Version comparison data
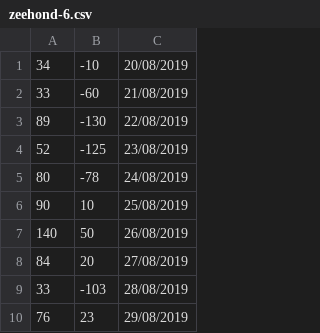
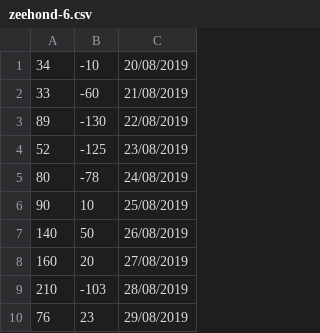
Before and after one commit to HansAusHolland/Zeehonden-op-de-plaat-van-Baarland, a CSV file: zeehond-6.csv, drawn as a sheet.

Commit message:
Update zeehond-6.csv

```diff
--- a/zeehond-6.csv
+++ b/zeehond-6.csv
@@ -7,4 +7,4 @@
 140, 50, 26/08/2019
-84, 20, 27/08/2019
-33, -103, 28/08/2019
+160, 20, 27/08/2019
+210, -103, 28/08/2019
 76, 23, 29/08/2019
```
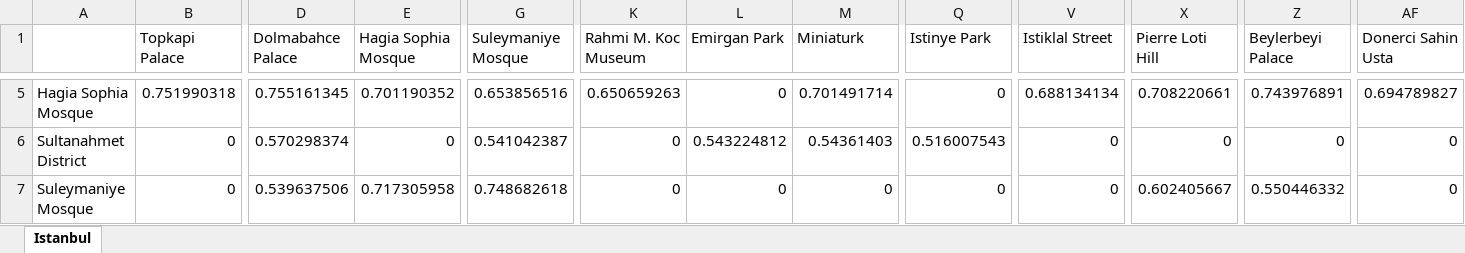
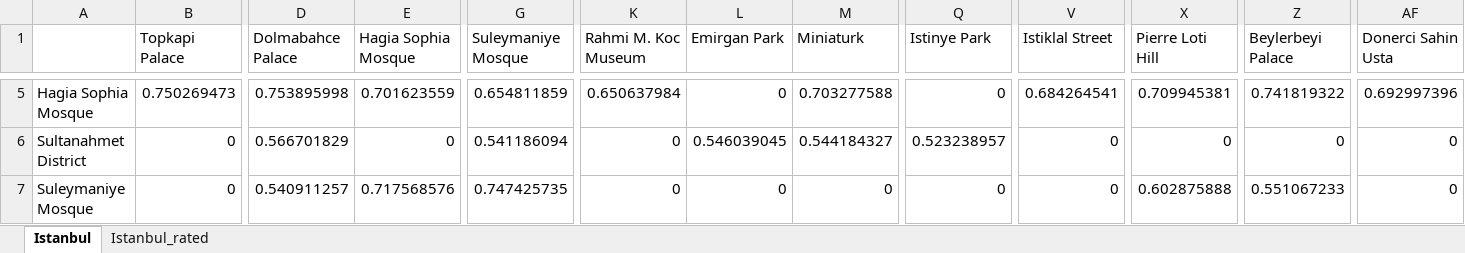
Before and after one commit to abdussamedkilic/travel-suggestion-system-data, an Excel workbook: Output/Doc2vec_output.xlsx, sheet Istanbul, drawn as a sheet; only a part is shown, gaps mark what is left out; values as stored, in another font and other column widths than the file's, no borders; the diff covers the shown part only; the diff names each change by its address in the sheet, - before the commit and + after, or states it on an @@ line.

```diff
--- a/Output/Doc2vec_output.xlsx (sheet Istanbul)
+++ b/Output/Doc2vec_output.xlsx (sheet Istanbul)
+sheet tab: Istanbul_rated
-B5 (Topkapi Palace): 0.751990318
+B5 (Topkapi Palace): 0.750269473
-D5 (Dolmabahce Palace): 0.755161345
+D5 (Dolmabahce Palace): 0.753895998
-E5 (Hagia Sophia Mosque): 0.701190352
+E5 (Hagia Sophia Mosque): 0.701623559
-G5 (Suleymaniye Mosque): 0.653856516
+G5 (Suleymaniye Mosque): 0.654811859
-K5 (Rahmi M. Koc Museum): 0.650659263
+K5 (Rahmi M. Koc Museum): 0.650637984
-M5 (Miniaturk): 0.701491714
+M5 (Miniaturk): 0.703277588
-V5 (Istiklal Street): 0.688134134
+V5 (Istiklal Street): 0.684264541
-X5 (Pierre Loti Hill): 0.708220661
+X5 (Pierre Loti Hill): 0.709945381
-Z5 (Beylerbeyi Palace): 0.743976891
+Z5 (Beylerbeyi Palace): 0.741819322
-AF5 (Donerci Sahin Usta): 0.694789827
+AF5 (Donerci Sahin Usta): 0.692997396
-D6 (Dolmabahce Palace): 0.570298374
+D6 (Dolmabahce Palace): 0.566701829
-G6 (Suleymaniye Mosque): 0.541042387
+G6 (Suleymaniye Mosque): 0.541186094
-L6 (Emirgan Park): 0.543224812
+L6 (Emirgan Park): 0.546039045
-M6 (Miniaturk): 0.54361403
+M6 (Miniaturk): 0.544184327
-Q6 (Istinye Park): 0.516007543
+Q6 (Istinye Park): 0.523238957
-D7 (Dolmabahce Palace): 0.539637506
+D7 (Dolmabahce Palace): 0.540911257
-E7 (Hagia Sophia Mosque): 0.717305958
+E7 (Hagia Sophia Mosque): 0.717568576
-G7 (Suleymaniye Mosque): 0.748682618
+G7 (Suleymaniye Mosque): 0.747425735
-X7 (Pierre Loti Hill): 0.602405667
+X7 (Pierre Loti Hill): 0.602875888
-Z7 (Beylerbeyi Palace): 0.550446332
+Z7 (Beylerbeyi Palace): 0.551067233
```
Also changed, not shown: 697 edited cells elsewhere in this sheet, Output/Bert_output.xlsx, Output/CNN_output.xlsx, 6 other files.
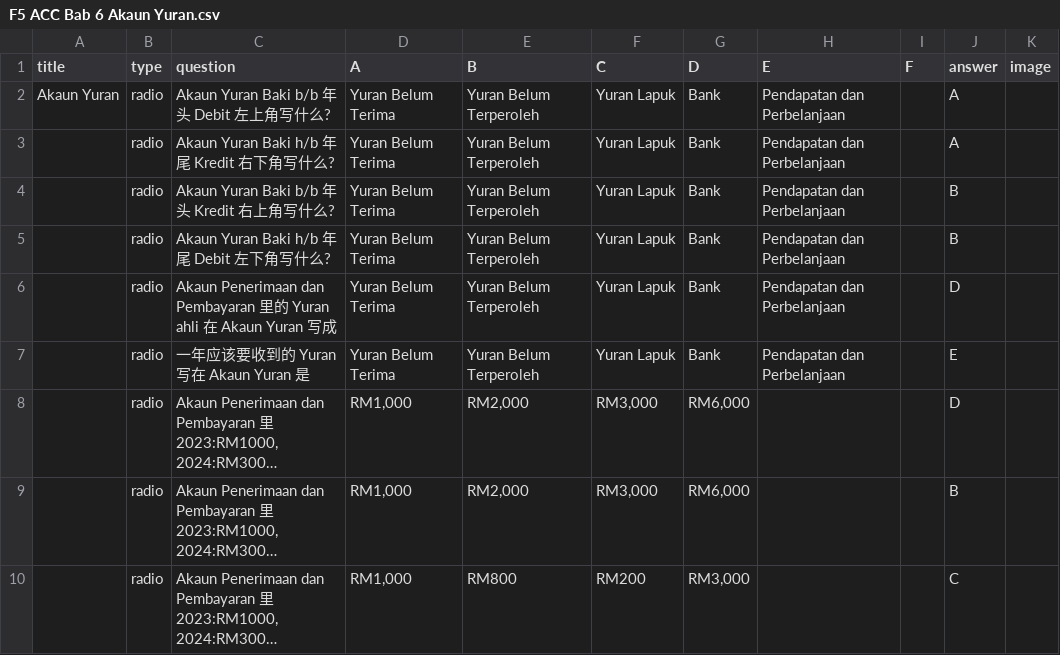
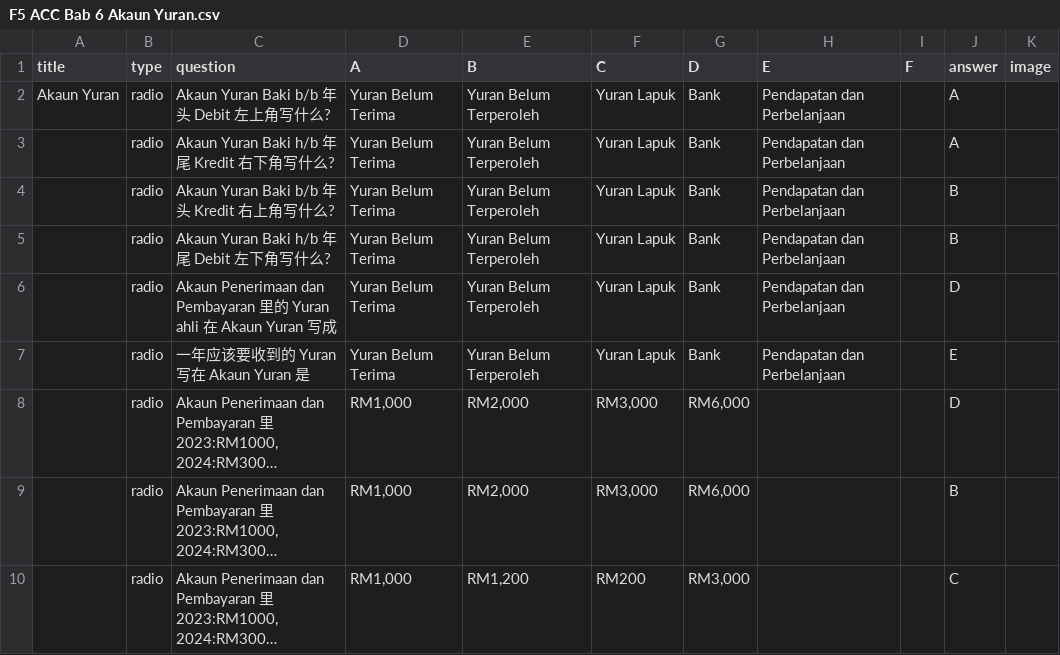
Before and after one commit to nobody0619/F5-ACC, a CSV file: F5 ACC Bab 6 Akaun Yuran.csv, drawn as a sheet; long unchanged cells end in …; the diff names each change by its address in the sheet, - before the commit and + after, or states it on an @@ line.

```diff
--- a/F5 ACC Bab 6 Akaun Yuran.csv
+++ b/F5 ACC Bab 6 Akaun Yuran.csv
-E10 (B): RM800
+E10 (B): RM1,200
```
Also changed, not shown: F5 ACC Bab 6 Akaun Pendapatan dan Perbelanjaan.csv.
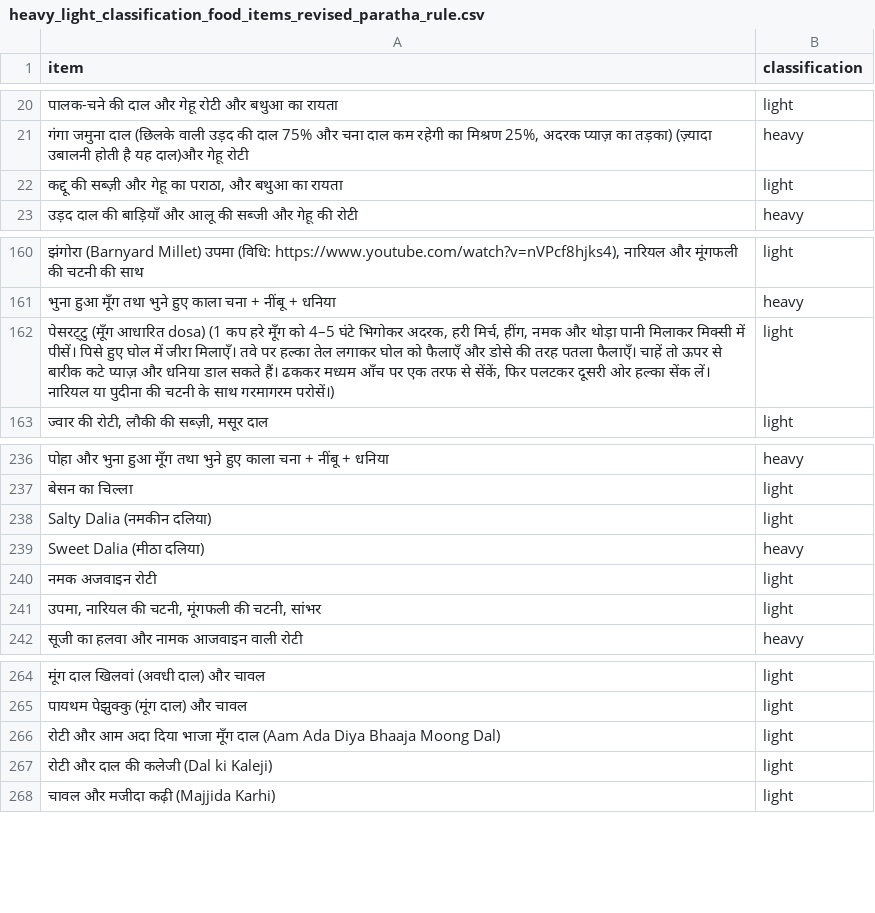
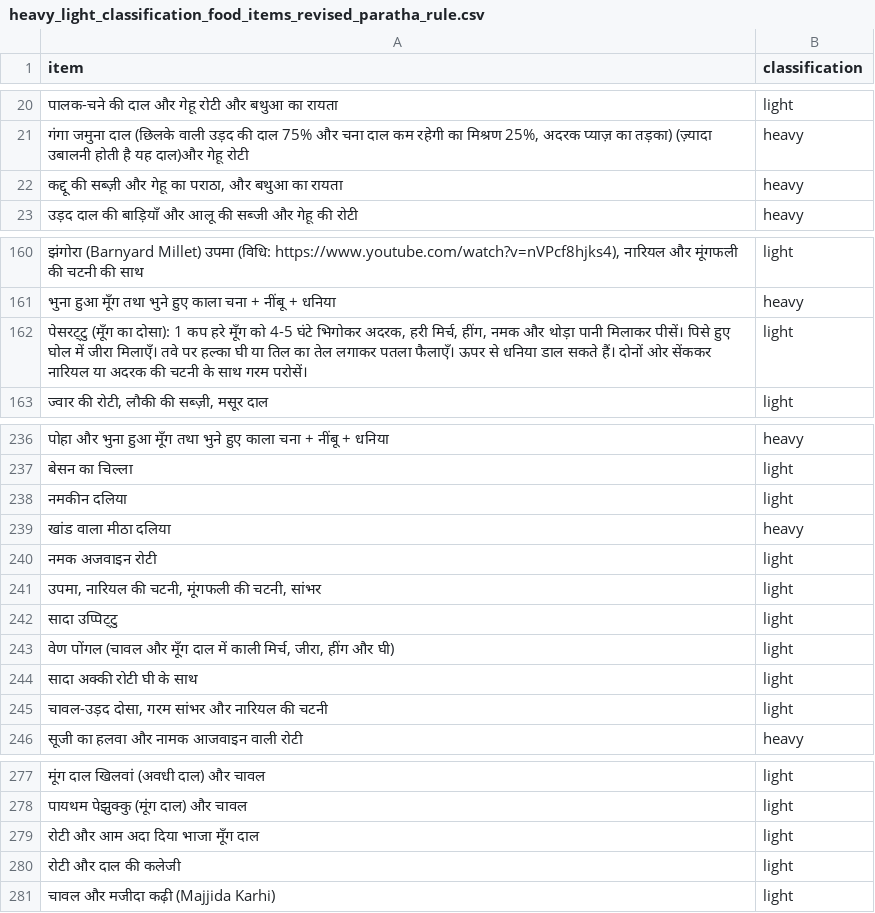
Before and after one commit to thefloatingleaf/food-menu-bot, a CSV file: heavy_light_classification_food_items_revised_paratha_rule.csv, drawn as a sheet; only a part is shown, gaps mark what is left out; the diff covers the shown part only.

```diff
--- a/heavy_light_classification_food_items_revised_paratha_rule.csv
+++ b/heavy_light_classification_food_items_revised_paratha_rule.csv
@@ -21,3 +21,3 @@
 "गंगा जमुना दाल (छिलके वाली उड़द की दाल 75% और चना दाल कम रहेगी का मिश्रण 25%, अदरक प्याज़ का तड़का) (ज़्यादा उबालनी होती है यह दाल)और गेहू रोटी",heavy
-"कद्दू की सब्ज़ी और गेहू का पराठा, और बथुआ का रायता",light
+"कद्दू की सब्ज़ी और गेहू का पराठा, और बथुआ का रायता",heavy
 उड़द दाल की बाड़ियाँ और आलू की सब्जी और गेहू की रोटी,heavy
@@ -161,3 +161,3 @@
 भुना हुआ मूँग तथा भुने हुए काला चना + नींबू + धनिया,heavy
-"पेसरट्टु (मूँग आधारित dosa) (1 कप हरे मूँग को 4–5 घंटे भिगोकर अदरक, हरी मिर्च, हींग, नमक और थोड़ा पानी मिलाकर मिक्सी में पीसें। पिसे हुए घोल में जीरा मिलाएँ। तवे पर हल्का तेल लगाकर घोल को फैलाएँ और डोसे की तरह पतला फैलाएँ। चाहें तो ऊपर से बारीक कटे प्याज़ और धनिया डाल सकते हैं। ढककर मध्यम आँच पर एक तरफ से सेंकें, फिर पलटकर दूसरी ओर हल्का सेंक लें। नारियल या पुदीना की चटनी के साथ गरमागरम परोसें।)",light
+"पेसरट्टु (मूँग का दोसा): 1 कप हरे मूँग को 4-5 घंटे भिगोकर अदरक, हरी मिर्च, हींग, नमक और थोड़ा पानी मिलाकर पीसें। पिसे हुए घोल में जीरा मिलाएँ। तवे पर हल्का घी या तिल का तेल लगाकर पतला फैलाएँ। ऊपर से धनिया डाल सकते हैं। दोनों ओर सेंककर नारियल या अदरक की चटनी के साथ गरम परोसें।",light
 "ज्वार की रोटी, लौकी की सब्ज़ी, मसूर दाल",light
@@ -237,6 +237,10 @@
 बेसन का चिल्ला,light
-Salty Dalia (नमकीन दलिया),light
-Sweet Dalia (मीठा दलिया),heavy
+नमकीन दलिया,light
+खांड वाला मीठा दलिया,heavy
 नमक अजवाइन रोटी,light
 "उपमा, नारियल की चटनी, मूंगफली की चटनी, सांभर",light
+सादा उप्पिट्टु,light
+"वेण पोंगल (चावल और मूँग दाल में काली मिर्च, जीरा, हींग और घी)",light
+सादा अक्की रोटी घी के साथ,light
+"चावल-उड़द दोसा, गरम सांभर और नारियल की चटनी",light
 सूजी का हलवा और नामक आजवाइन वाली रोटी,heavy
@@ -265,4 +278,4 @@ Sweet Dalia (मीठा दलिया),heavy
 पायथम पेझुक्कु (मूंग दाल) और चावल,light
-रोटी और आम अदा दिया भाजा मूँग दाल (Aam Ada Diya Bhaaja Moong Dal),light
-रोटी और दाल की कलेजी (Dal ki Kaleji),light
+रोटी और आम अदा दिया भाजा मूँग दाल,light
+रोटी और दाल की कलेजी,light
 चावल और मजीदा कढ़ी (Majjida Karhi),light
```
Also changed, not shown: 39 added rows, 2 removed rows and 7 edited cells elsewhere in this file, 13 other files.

Try it
Leaving the pictures aside, repeat the data above exactly.

Completed exercise
Before and after one commit to HansAusHolland/Zeehonden-op-de-plaat-van-Baarland, a CSV file: zeehond-6.csv, drawn as a sheet.

Commit message:
Update zeehond-6.csv

```diff
--- a/zeehond-6.csv
+++ b/zeehond-6.csv
@@ -7,4 +7,4 @@
 140, 50, 26/08/2019
-84, 20, 27/08/2019
-33, -103, 28/08/2019
+160, 20, 27/08/2019
+210, -103, 28/08/2019
 76, 23, 29/08/2019
```
Before and after one commit to abdussamedkilic/travel-suggestion-system-data, an Excel workbook: Output/Doc2vec_output.xlsx, sheet Istanbul, drawn as a sheet; only a part is shown, gaps mark what is left out; values as stored, in another font and other column widths than the file's, no borders; the diff covers the shown part only; the diff names each change by its address in the sheet, - before the commit and + after, or states it on an @@ line.

```diff
--- a/Output/Doc2vec_output.xlsx (sheet Istanbul)
+++ b/Output/Doc2vec_output.xlsx (sheet Istanbul)
+sheet tab: Istanbul_rated
-B5 (Topkapi Palace): 0.751990318
+B5 (Topkapi Palace): 0.750269473
-D5 (Dolmabahce Palace): 0.755161345
+D5 (Dolmabahce Palace): 0.753895998
-E5 (Hagia Sophia Mosque): 0.701190352
+E5 (Hagia Sophia Mosque): 0.701623559
-G5 (Suleymaniye Mosque): 0.653856516
+G5 (Suleymaniye Mosque): 0.654811859
-K5 (Rahmi M. Koc Museum): 0.650659263
+K5 (Rahmi M. Koc Museum): 0.650637984
-M5 (Miniaturk): 0.701491714
+M5 (Miniaturk): 0.703277588
-V5 (Istiklal Street): 0.688134134
+V5 (Istiklal Street): 0.684264541
-X5 (Pierre Loti Hill): 0.708220661
+X5 (Pierre Loti Hill): 0.709945381
-Z5 (Beylerbeyi Palace): 0.743976891
+Z5 (Beylerbeyi Palace): 0.741819322
-AF5 (Donerci Sahin Usta): 0.694789827
+AF5 (Donerci Sahin Usta): 0.692997396
-D6 (Dolmabahce Palace): 0.570298374
+D6 (Dolmabahce Palace): 0.566701829
-G6 (Suleymaniye Mosque): 0.541042387
+G6 (Suleymaniye Mosque): 0.541186094
-L6 (Emirgan Park): 0.543224812
+L6 (Emirgan Park): 0.546039045
-M6 (Miniaturk): 0.54361403
+M6 (Miniaturk): 0.544184327
-Q6 (Istinye Park): 0.516007543
+Q6 (Istinye Park): 0.523238957
-D7 (Dolmabahce Palace): 0.539637506
+D7 (Dolmabahce Palace): 0.540911257
-E7 (Hagia Sophia Mosque): 0.717305958
+E7 (Hagia Sophia Mosque): 0.717568576
-G7 (Suleymaniye Mosque): 0.748682618
+G7 (Suleymaniye Mosque): 0.747425735
-X7 (Pierre Loti Hill): 0.602405667
+X7 (Pierre Loti Hill): 0.602875888
-Z7 (Beylerbeyi Palace): 0.550446332
+Z7 (Beylerbeyi Palace): 0.551067233
```
Also changed, not shown: 697 edited cells elsewhere in this sheet, Output/Bert_output.xlsx, Output/CNN_output.xlsx, 6 other files.
Before and after one commit to nobody0619/F5-ACC, a CSV file: F5 ACC Bab 6 Akaun Yuran.csv, drawn as a sheet; long unchanged cells end in …; the diff names each change by its address in the sheet, - before the commit and + after, or states it on an @@ line.

```diff
--- a/F5 ACC Bab 6 Akaun Yuran.csv
+++ b/F5 ACC Bab 6 Akaun Yuran.csv
-E10 (B): RM800
+E10 (B): RM1,200
```
Also changed, not shown: F5 ACC Bab 6 Akaun Pendapatan dan Perbelanjaan.csv.
Before and after one commit to thefloatingleaf/food-menu-bot, a CSV file: heavy_light_classification_food_items_revised_paratha_rule.csv, drawn as a sheet; only a part is shown, gaps mark what is left out; the diff covers the shown part only.

```diff
--- a/heavy_light_classification_food_items_revised_paratha_rule.csv
+++ b/heavy_light_classification_food_items_revised_paratha_rule.csv
@@ -21,3 +21,3 @@
 "गंगा जमुना दाल (छिलके वाली उड़द की दाल 75% और चना दाल कम रहेगी का मिश्रण 25%, अदरक प्याज़ का तड़का) (ज़्यादा उबालनी होती है यह दाल)और गेहू रोटी",heavy
-"कद्दू की सब्ज़ी और गेहू का पराठा, और बथुआ का रायता",light
+"कद्दू की सब्ज़ी और गेहू का पराठा, और बथुआ का रायता",heavy
 उड़द दाल की बाड़ियाँ और आलू की सब्जी और गेहू की रोटी,heavy
@@ -161,3 +161,3 @@
 भुना हुआ मूँग तथा भुने हुए काला चना + नींबू + धनिया,heavy
-"पेसरट्टु (मूँग आधारित dosa) (1 कप हरे मूँग को 4–5 घंटे भिगोकर अदरक, हरी मिर्च, हींग, नमक और थोड़ा पानी मिलाकर मिक्सी में पीसें। पिसे हुए घोल में जीरा मिलाएँ। तवे पर हल्का तेल लगाकर घोल को फैलाएँ और डोसे की तरह पतला फैलाएँ। चाहें तो ऊपर से बारीक कटे प्याज़ और धनिया डाल सकते हैं। ढककर मध्यम आँच पर एक तरफ से सेंकें, फिर पलटकर दूसरी ओर हल्का सेंक लें। नारियल या पुदीना की चटनी के साथ गरमागरम परोसें।)",light
+"पेसरट्टु (मूँग का दोसा): 1 कप हरे मूँग को 4-5 घंटे भिगोकर अदरक, हरी मिर्च, हींग, नमक और थोड़ा पानी मिलाकर पीसें। पिसे हुए घोल में जीरा मिलाएँ। तवे पर हल्का घी या तिल का तेल लगाकर पतला फैलाएँ। ऊपर से धनिया डाल सकते हैं। दोनों ओर सेंककर नारियल या अदरक की चटनी के साथ गरम परोसें।",light
 "ज्वार की रोटी, लौकी की सब्ज़ी, मसूर दाल",light
@@ -237,6 +237,10 @@
 बेसन का चिल्ला,light
-Salty Dalia (नमकीन दलिया),light
-Sweet Dalia (मीठा दलिया),heavy
+नमकीन दलिया,light
+खांड वाला मीठा दलिया,heavy
 नमक अजवाइन रोटी,light
 "उपमा, नारियल की चटनी, मूंगफली की चटनी, सांभर",light
+सादा उप्पिट्टु,light
+"वेण पोंगल (चावल और मूँग दाल में काली मिर्च, जीरा, हींग और घी)",light
+सादा अक्की रोटी घी के साथ,light
+"चावल-उड़द दोसा, गरम सांभर और नारियल की चटनी",light
 सूजी का हलवा और नामक आजवाइन वाली रोटी,heavy
@@ -265,4 +278,4 @@ Sweet Dalia (मीठा दलिया),heavy
 पायथम पेझुक्कु (मूंग दाल) और चावल,light
-रोटी और आम अदा दिया भाजा मूँग दाल (Aam Ada Diya Bhaaja Moong Dal),light
-रोटी और दाल की कलेजी (Dal ki Kaleji),light
+रोटी और आम अदा दिया भाजा मूँग दाल,light
+रोटी और दाल की कलेजी,light
 चावल और मजीदा कढ़ी (Majjida Karhi),light
```
Also changed, not shown: 39 added rows, 2 removed rows and 7 edited cells elsewhere in this file, 13 other files.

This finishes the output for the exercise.